Science Inquiry Series
Explore cutting edge science topics, their latest developments, and their relevance to society through speaker presentations followed by conversations between speaker and audience.
Sponsored by the Gallatin Valley Friends of the Sciences, and co-sponsored by the non-profit community service organization Hopa Mountain and the Museum of the Rockies, the talks for the 2021 winter/spring series will be presented virtually via the Zoom video conferencing platform on Wednesday evenings at 7 pm, followed by a brief question-and-answer period using the Zoom chat function.
The talks are free to the public.
To join the Zoom session on the evening of the talk, click the Zoom link below:
Meeting ID: 821 0939 0204
+1 346 248 7799 US
+1 669 900 6833 US
Note: If you have not used Zoom before, you will need to download the Zoom application. If you cannot or do not wish to connect via your computer, you can connect using one of the telephone numbers above and enter the meeting ID and passcode to listen in.
2021 Winter/Spring Science Inquiry Series
Mar 10 – Fighting Doubt By Facilitating Trust Between Scientists and The Public
How can Society advance evidence-based, science-related public policy when a portion of the public doesn’t believe in our best science? Dr. Kristen Intemann, Professor of Philosophy at Montana State University, will examine the evidence for explaining this “belief gap” and will discuss potential solutions and strategies for bridging the gap between scientists and the public on important issues including climate change and vaccine safety.

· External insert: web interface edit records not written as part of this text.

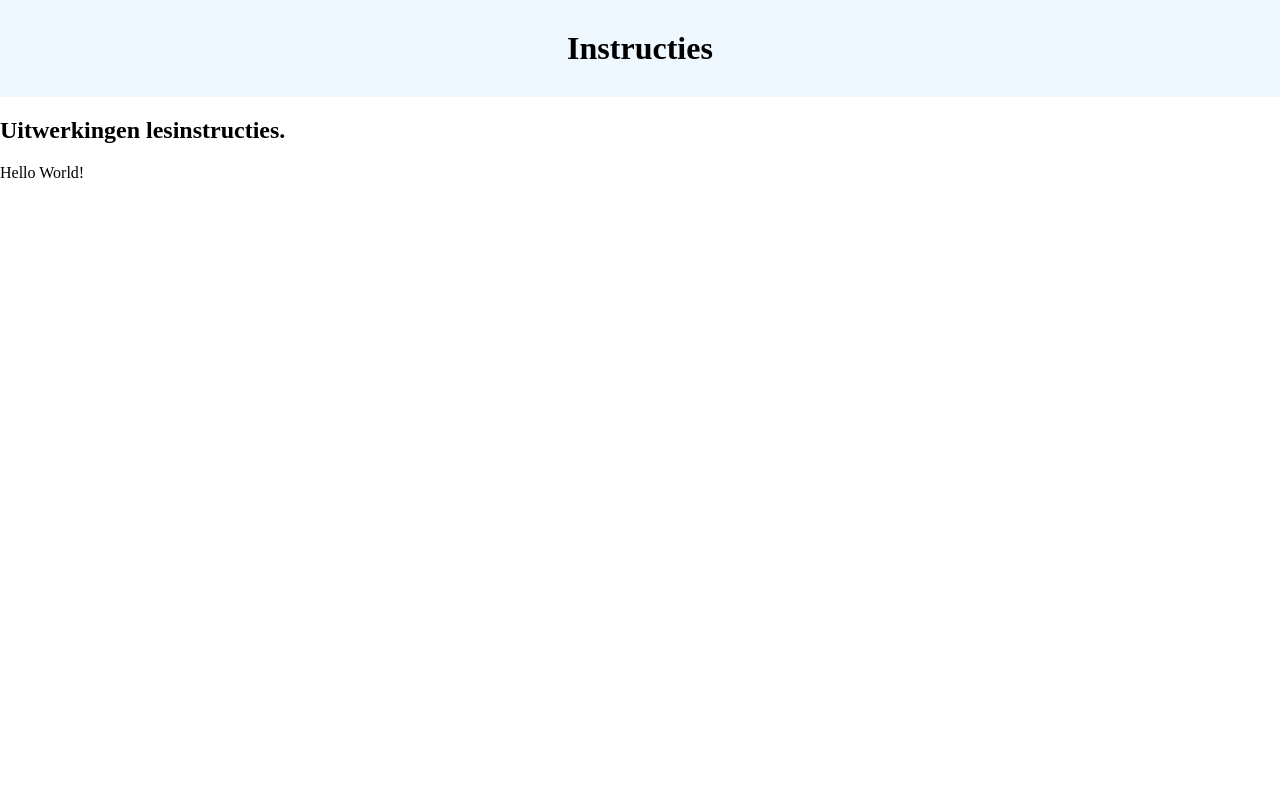
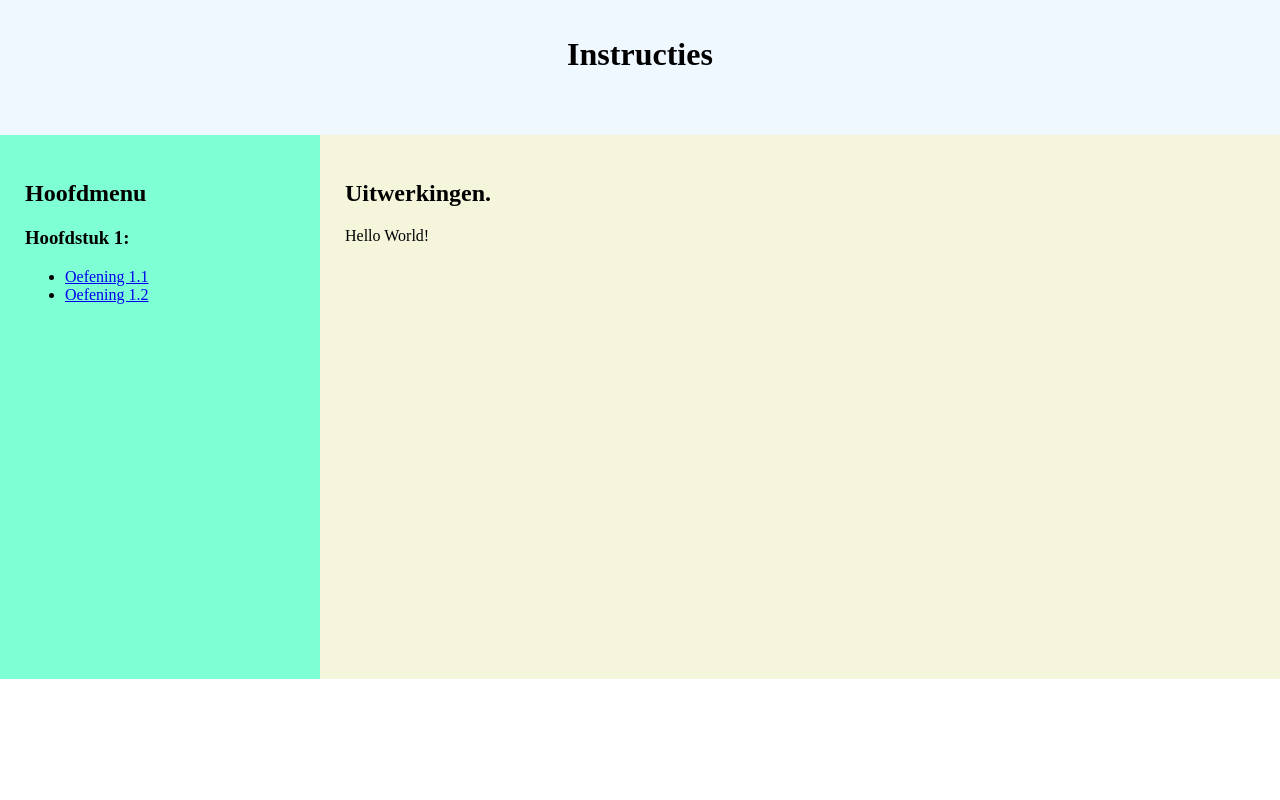
Before and after one commit to Sidvaneijndhoven/Projecten, a PHP site: page /Template/template.php in a window 1280 px wide. Run offline with PHP 8.4, Linux system fonts and the light colour scheme.

Commit message:
New template HTML and CSS code now including Navigation

```diff
--- /dev/null
+++ b/Realiseren/Thema3/Hoofdstuk1/Oefening/T3_REA_Oefening1.1.php
@@ -0,0 +1 @@
+<?php
--- a/Realiseren/Thema3/Hoofdstuk1/Oefening/TR3_REA_Oefening1.1.php
+++ /dev/null
@@ -1 +0,0 @@
-<?php
--- a/Realiseren/Thema3/Template/styles/style.css
+++ b/Realiseren/Thema3/Template/styles/style.css
@@ -1,13 +1,42 @@
 html,
 body {
-    margin: 0;
-    padding: 0;
+	margin: 0;
+	padding: 0;
+	height: 100vh;
+	width: 100vw;
+	position: absolute;
 }
 
-h1
+header
 {
-    background-color: aliceblue;
-    text-align: center;
-    padding: 30px 0;
-    margin: 0;
+	background-color: aliceblue;
+	text-align: center;
+	height: 15%;
+	padding-top: 15px;
+	position: relative;
 }
+main
+{
+	height: 80%;
+	box-sizing: border-box;
+}
+
+main nav
+{
+	background-color: aquamarine;
+	width: 25%;
+	float: left;
+	height: 85%;
+	box-sizing: border-box;
+	padding: 25px;
+}
+
+main section
+{
+	background-color: beige;
+	height: 85%;
+	float: right;
+	width: 75%;
+	box-sizing: border-box;
+	padding: 25px;
+}
--- a/Realiseren/Thema3/Template/template.php
+++ b/Realiseren/Thema3/Template/template.php
@@ -2,7 +2,7 @@
 /**
  * User: S. Tudent
  * Date: Date
- * File: TR3_REA_Oefening1.1.php
+ * File: T3_REA_Oefening1.1.php
  */
 ?>
 <!DOCTYPE html>
@@ -29,14 +29,27 @@
             //Hier gaan we in het volgende hoofdstuk het menu toevoegen.
         ?>
         <main id="wrapper">
+            <nav>
+                <h2>Hoofdmenu</h2>
+                <h3>Hoofdstuk 1:</h3>
+                <ul>
+                    <li><a href="/REA_T3T4/Realiseren/Thema3/Hoofdstuk1/Oefening/T3_REA_Oefening1.1.php">Oefening 1.1</a></li>
+                    <li><a href="/REA_T3T4/Realiseren/Thema3/Hoofdstuk1/Oefening/T3_REA_Oefening1.2.php">Oefening 1.2</a></li>
+                </ul>
+            </nav>
+            <section>
                 <h2>
-                Uitwerkingen lesinstructies.
+                    Uitwerkingen.
                 </h2>
+
+                <!-- Plaats je code / uitwerking hieronder -->
                 <p>
                     <?php
+                        // Voorbeeldcode
                         echo "Hello World!";
                     ?>
                 </p>
+            </section>
         </main>
     </body>
 </html>
```
Also changed, not shown: test.php (+7 -7 lines). Lines whose indentation alone changed are shown as unchanged.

Courtesy of Kristen Intemann
Apr 14 – Microbes, Carbon and Climate: Impacts of a Changing Cryosphere
What can the study of microbes living in cold temperature environments tell us about the physical limits of life? Dr. Christine Foreman, Associate Professor of Chemical and Biological Engineering at MSU, will discuss how her research with deep ice cores and current environments provides insights into bacterial processes in cold places, past and present, and how carbon moves through these living systems in the context of a changing climate.
Courtesy of Christine Foreman.
May 12 – The Origin of Supermassive Black Holes
What can we learn about the origin of supermassive black holes from studying small galaxies? Dr. Amy Reines, Assistant Professor of Physics at MSU, will discuss how observations of little “dwarf” galaxies using world-class telescopes are being used to reveal the birth and growth of black holes that can reach masses upwards of a billion times the Sun’s mass.